§ What is expected
Looking at the data below, state how many lines contain "README". No other words are wanted.

§ Information provided

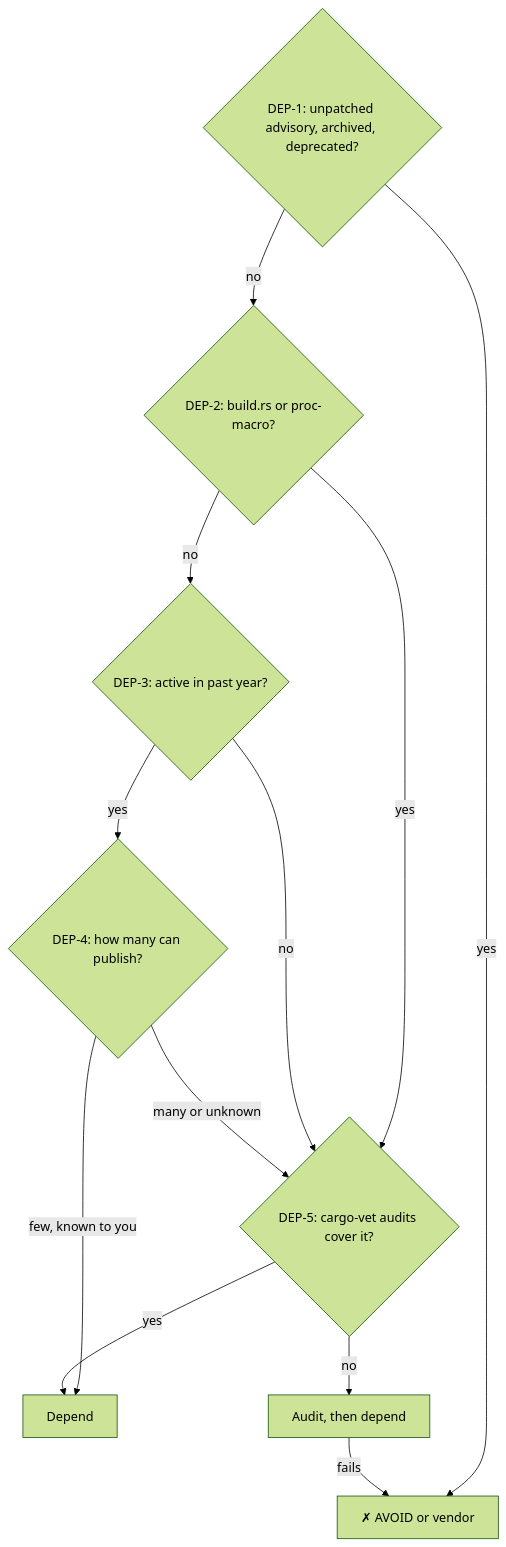
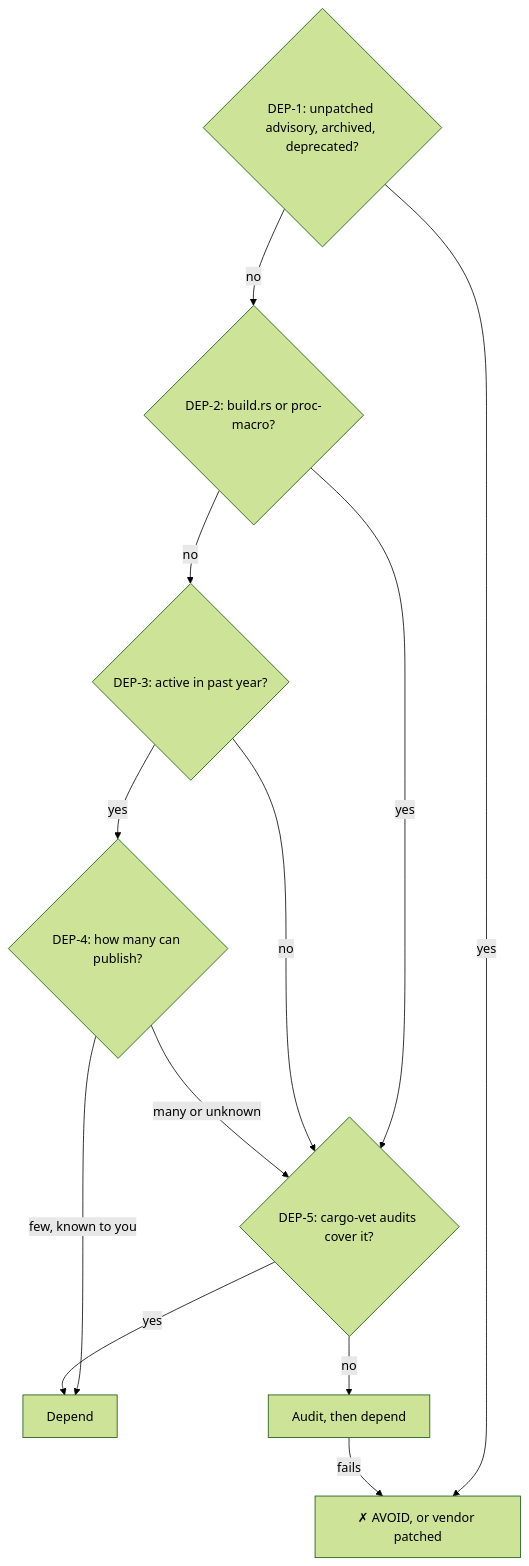
One commit to iAnonymous3000/awesome-rust-security-guide changed the second of 3 diagrams in README.md. Above: the diagram before and after it, drawn with Mermaid (forest theme). The commit also changed other lines of this file and 2 other files, not shown here.

````diff
--- a/README.md
+++ b/README.md
@@ -151,16 +153,16 @@
 ```mermaid
 flowchart TD
     accTitle: Crate vetting decision flow
-    accDescr: Each question is answered by the check with the same ID below. An unpatched advisory, archived repository or deprecation (DEP-1) means avoid or vendor. A crate with build-time code (DEP-2), no activity in the past year (DEP-3), or many or unknown publishers (DEP-4) must be covered by imported cargo-vet audits (DEP-5) or by your own audit. Otherwise depend on it. A failed audit means avoid or vendor.
-    Q1{"DEP-1: unpatched advisory, archived, deprecated?"} -->|yes| X["✗ AVOID or vendor"]
+    accDescr: Each question is answered by the check with the same ID below. An unpatched advisory, archived repository or deprecation (DEP-1) means avoid, or vendor a patched copy. A crate with build-time code (DEP-2), no activity in the past year (DEP-3), or many or unknown publishers (DEP-4) must be covered by imported cargo-vet audits (DEP-5) or by your own audit. Otherwise depend on it. A failed audit means avoid, or vendor a patched copy.
+    Q1{"DEP-1: unpatched advisory, archived, deprecated?"} -->|yes| X["✗ AVOID, or vendor patched"]
     Q1 -->|no| Q2{"DEP-2: build.rs or proc-macro?"}
     Q2 -->|no| Q3{"DEP-3: active in past year?"}
     Q2 -->|yes| Q5{"DEP-5: cargo-vet audits cover it?"}
     Q3 -->|no| Q5
     Q3 -->|yes| Q4{"DEP-4: how many can publish?"}
     Q4 -->|"many or unknown"| Q5
     Q4 -->|"few, known to you"| D["Depend"]
     Q5 -->|yes| D
     Q5 -->|no| A["Audit, then depend"]
     A -->|fails| X
 ```
````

§ Problem solution
3